Birds of confusion: Silvereyes
In recent weeks we have had a few Silvereyes come to visit our garden. This species is not a regular visitor to our place, and many months can elapse between visits. The bird shown in the photo above visited us several months ago. Since that time I have heard or seen several Silvereyes on four or five occasions. This is the usual colouration for this species here in Murray Bridge.
Just to confuse me, the bird featured in this second photo, and in the third photo below, seems much darker in colour on the back. These two photos were taken in the Newland Head Conservation Park near Victor Harbor, about 80km south of Adelaide. At first glance, they seem to be two quite different species.The difference could be explained by the fact the the first one was taken in full sunlight, while the other two were in full shade. But things are not as simple as that when looking at Silvereyes in Australia.
Studying the various fieldguides and HANZAB* the issue is quite confusing with many different races with slight colour variations. I’m not going to confuse the issue further be trying to write about which I know very little.
Silvereyes are found throughout New Zealand, some Pacific Islands, eastern Australia, all of Victoria and Tasmania and southern South Australia and western Australia. Those in Tasmania breed there in summer before migrating in large numbers to the mainland for winter. There is also some significant migration of the species throughout mainland Australia.

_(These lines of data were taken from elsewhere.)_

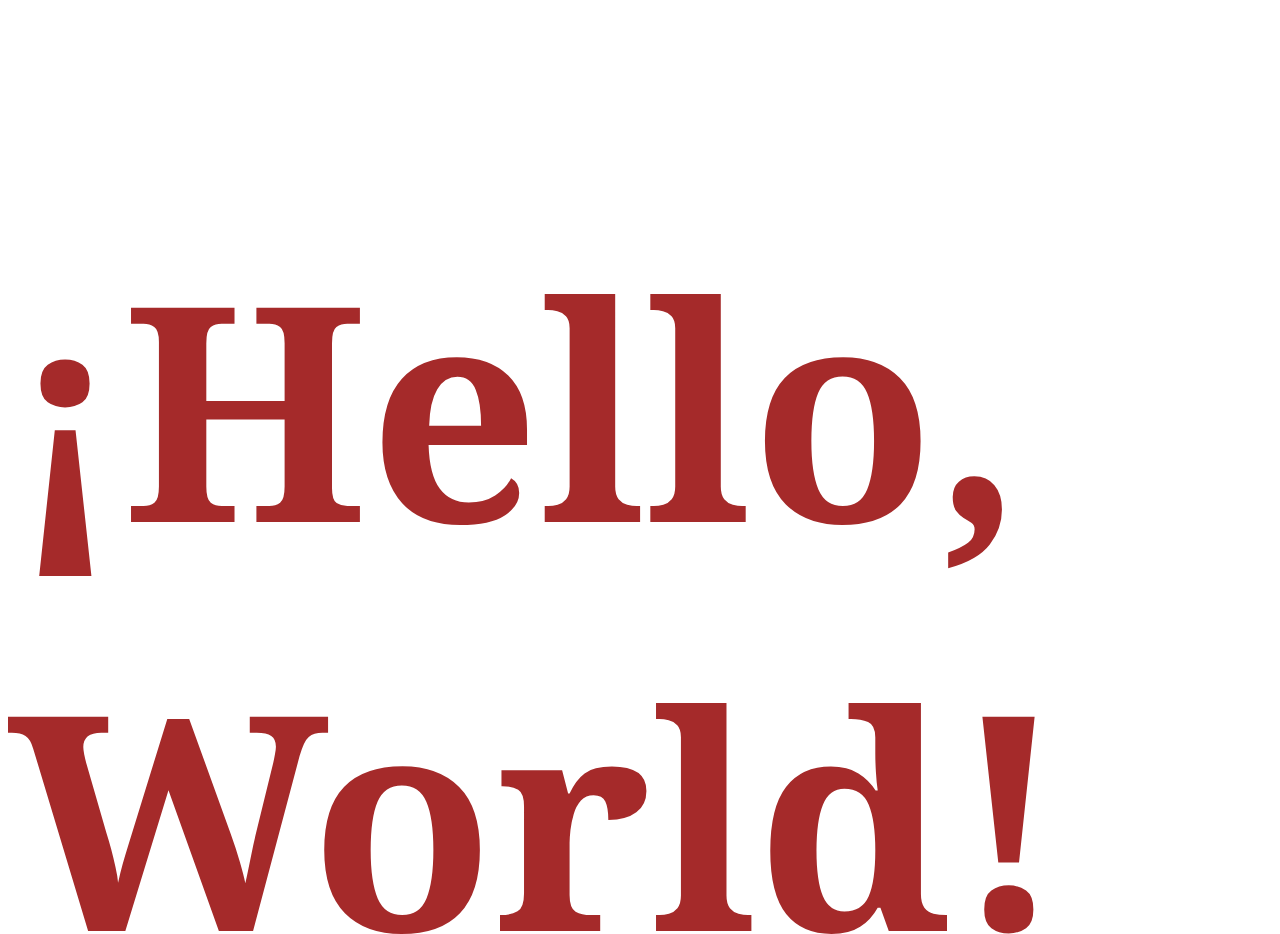
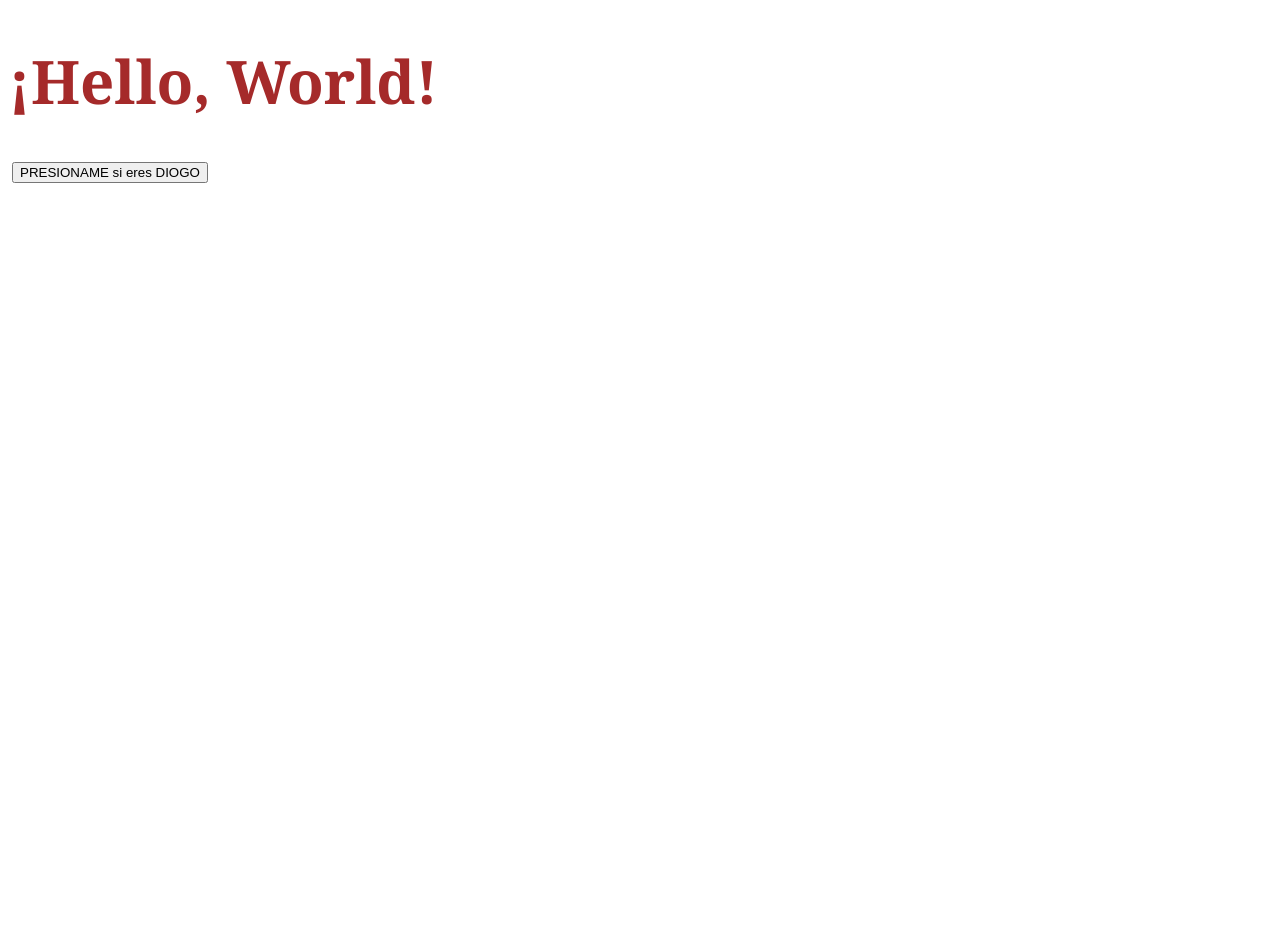
Before and after one commit to Leirass/leirass.github.io, a plain HTML site: page index.html in a window 1280 px wide. After the commit the page ends 800 px from the top, so only its background shows below. Drawn offline with Linux system fonts and the light colour scheme.

Commit message:
presinamediogo

```diff
--- a/index.css
+++ b/index.css
@@ -1,5 +1,8 @@
 .jaja{
     font-family: Georgia, 'Times New Roman', Times, serif;
-    font-size: 150px;
+    font-size: 30px;
     color: brown;
 }
+.boton1{
+    font-size: 50px;
+}
--- a/index.html
+++ b/index.html
@@ -3,11 +3,14 @@
 <head>
     <title>Hello World</title>
     <link rel="stylesheet" href="index.css">
+    <script src="index.js"></script>
 </head>
 <body>
     <div class="jaja">
         <h1 >¡Hello, World!</h1>
     </div>
+    <img src="" id="img1" > </img>
+    <input type="button" value="PRESIONAME si eres DIOGO" onclick="cambiarImagen()"></input>
 
 </body>
 </html>
--- /dev/null
+++ b/index.js
@@ -0,0 +1,3 @@
+function cambiarImagen(){
+    document.getElementById("img1").src="   https://www.debate.com.mx/__export/1491334879891/sites/debate/img/2017/04/04/macaco_crop1491334754748.jpg_423682103.jpg";
+}
```
Also changed, not shown: img2.png (added).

Silvereyes prefer most types of vegetation that provide some protective cover. This can include scrubs, shrublands, heath, mangroves, woodlands and forests. They often occur in parks, gardens, orchards and vineyards. I have personally encountered them most often in dense coastal scrubland.
Silvereyes eat a wide variety of fruits and insects, food scraps, flowers and seeds. They can become a pest species in gardens, vineyards and orchards when they eat the fruit. They will forage from the ground up to the canopy of trees. Foraging occurs in small groups through to large, loose flocks.
Silvereyes build a neat, loosely woven nest using spider’s web, grass, bark, twigs, plants stems, moss and fibrous rootlets. When available they will also use wool, horsehair, cotton, string and even cloth. They usually lay three or four eggs (sometimes two) which are oval shaped and pale blue or bluish-green. Breeding has been recorded in all months in Australia but most commonly they breed in spring through summer (September to January). The eggs hatch in about 12 days and the young fledge after about another 12 days.
*HANZAB= Handbook of Australian, New Zealand and Antarctic Birds